◆ What needs to be done ◆
The full set of lines below has to be duplicated exactly, with no picture kept.

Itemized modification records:
= = = = = = =
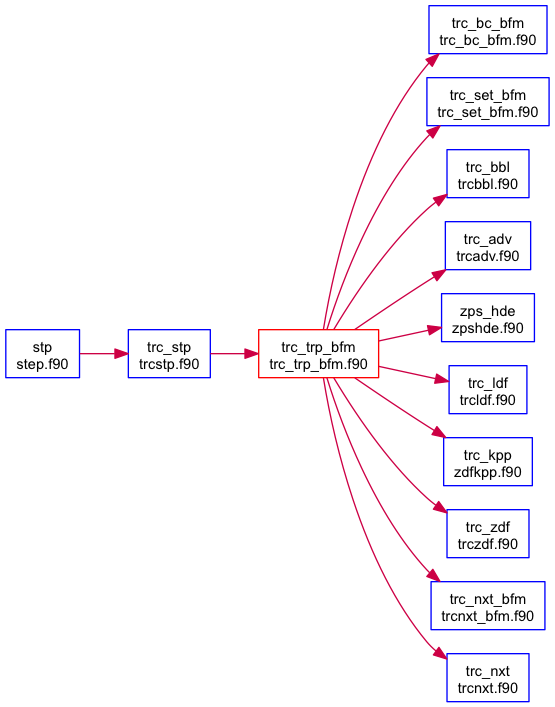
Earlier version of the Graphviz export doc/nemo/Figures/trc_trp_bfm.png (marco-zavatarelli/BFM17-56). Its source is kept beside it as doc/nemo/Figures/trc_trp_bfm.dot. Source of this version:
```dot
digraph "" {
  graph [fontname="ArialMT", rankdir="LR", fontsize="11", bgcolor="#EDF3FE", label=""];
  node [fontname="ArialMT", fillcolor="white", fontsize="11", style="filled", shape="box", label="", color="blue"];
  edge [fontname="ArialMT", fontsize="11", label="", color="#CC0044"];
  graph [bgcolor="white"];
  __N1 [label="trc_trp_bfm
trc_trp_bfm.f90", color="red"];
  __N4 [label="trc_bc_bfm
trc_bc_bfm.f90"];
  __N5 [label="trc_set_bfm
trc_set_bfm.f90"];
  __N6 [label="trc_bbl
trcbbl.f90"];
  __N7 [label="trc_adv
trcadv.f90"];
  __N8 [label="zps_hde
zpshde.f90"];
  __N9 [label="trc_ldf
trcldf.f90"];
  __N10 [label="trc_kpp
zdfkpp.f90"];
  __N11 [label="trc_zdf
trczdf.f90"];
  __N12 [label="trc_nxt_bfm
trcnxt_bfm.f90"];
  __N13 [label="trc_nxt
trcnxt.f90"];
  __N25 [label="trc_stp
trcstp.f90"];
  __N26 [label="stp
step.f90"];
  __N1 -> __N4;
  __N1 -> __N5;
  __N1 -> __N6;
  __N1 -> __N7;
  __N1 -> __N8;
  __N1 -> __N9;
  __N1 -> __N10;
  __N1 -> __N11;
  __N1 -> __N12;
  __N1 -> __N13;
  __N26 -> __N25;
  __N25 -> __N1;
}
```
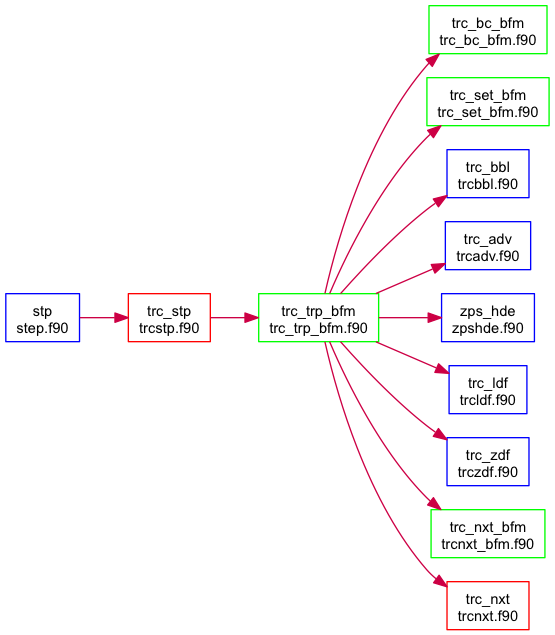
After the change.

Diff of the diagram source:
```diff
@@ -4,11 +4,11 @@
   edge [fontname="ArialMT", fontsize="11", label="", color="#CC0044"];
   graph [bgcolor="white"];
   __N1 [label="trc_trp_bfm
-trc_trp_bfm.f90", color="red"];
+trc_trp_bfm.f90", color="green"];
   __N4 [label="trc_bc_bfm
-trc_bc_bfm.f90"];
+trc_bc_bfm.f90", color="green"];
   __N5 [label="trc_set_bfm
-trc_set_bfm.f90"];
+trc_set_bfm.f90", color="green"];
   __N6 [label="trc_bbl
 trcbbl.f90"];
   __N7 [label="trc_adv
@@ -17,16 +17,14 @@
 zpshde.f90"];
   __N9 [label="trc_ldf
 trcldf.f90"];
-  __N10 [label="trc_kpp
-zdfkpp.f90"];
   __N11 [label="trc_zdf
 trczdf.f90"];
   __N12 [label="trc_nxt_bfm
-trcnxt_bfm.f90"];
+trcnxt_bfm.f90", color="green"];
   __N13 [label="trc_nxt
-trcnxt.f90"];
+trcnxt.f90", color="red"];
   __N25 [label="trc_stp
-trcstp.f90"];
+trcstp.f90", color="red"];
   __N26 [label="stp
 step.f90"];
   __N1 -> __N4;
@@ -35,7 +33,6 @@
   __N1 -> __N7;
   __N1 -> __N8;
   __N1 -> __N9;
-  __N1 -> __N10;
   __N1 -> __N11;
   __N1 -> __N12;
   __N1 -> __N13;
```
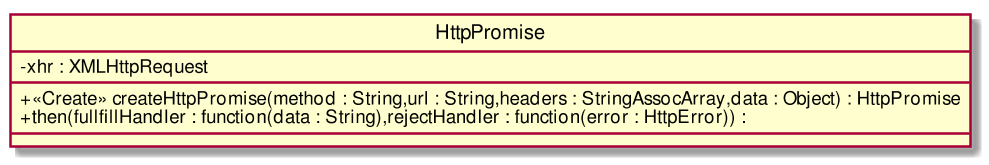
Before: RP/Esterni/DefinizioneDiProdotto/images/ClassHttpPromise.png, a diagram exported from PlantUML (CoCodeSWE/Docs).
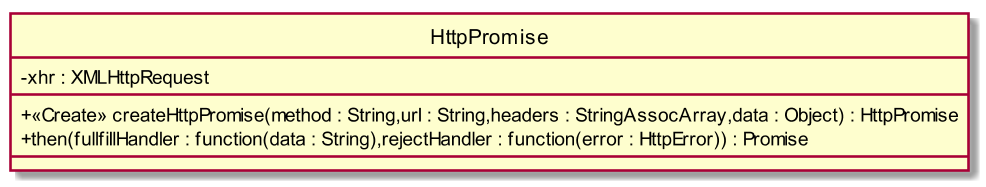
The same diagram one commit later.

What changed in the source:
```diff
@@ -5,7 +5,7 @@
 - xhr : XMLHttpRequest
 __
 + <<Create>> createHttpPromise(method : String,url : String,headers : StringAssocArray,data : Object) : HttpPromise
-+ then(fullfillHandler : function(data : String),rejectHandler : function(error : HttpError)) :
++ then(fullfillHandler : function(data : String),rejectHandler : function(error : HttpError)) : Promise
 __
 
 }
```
= = = = = = =
◆ Answer to the exercise ◆
Earlier version of the Graphviz export doc/nemo/Figures/trc_trp_bfm.png (marco-zavatarelli/BFM17-56). Its source is kept beside it as doc/nemo/Figures/trc_trp_bfm.dot. Source of this version:
```dot
digraph "" {
  graph [fontname="ArialMT", rankdir="LR", fontsize="11", bgcolor="#EDF3FE", label=""];
  node [fontname="ArialMT", fillcolor="white", fontsize="11", style="filled", shape="box", label="", color="blue"];
  edge [fontname="ArialMT", fontsize="11", label="", color="#CC0044"];
  graph [bgcolor="white"];
  __N1 [label="trc_trp_bfm
trc_trp_bfm.f90", color="red"];
  __N4 [label="trc_bc_bfm
trc_bc_bfm.f90"];
  __N5 [label="trc_set_bfm
trc_set_bfm.f90"];
  __N6 [label="trc_bbl
trcbbl.f90"];
  __N7 [label="trc_adv
trcadv.f90"];
  __N8 [label="zps_hde
zpshde.f90"];
  __N9 [label="trc_ldf
trcldf.f90"];
  __N10 [label="trc_kpp
zdfkpp.f90"];
  __N11 [label="trc_zdf
trczdf.f90"];
  __N12 [label="trc_nxt_bfm
trcnxt_bfm.f90"];
  __N13 [label="trc_nxt
trcnxt.f90"];
  __N25 [label="trc_stp
trcstp.f90"];
  __N26 [label="stp
step.f90"];
  __N1 -> __N4;
  __N1 -> __N5;
  __N1 -> __N6;
  __N1 -> __N7;
  __N1 -> __N8;
  __N1 -> __N9;
  __N1 -> __N10;
  __N1 -> __N11;
  __N1 -> __N12;
  __N1 -> __N13;
  __N26 -> __N25;
  __N25 -> __N1;
}
```
After the change.

Diff of the diagram source:
```diff
@@ -4,11 +4,11 @@
   edge [fontname="ArialMT", fontsize="11", label="", color="#CC0044"];
   graph [bgcolor="white"];
   __N1 [label="trc_trp_bfm
-trc_trp_bfm.f90", color="red"];
+trc_trp_bfm.f90", color="green"];
   __N4 [label="trc_bc_bfm
-trc_bc_bfm.f90"];
+trc_bc_bfm.f90", color="green"];
   __N5 [label="trc_set_bfm
-trc_set_bfm.f90"];
+trc_set_bfm.f90", color="green"];
   __N6 [label="trc_bbl
 trcbbl.f90"];
   __N7 [label="trc_adv
@@ -17,16 +17,14 @@
 zpshde.f90"];
   __N9 [label="trc_ldf
 trcldf.f90"];
-  __N10 [label="trc_kpp
-zdfkpp.f90"];
   __N11 [label="trc_zdf
 trczdf.f90"];
   __N12 [label="trc_nxt_bfm
-trcnxt_bfm.f90"];
+trcnxt_bfm.f90", color="green"];
   __N13 [label="trc_nxt
-trcnxt.f90"];
+trcnxt.f90", color="red"];
   __N25 [label="trc_stp
-trcstp.f90"];
+trcstp.f90", color="red"];
   __N26 [label="stp
 step.f90"];
   __N1 -> __N4;
@@ -35,7 +33,6 @@
   __N1 -> __N7;
   __N1 -> __N8;
   __N1 -> __N9;
-  __N1 -> __N10;
   __N1 -> __N11;
   __N1 -> __N12;
   __N1 -> __N13;
```
Before: RP/Esterni/DefinizioneDiProdotto/images/ClassHttpPromise.png, a diagram exported from PlantUML (CoCodeSWE/Docs).
The same diagram one commit later.

What changed in the source:
```diff
@@ -5,7 +5,7 @@
 - xhr : XMLHttpRequest
 __
 + <<Create>> createHttpPromise(method : String,url : String,headers : StringAssocArray,data : Object) : HttpPromise
-+ then(fullfillHandler : function(data : String),rejectHandler : function(error : HttpError)) :
++ then(fullfillHandler : function(data : String),rejectHandler : function(error : HttpError)) : Promise
 __
 
 }
```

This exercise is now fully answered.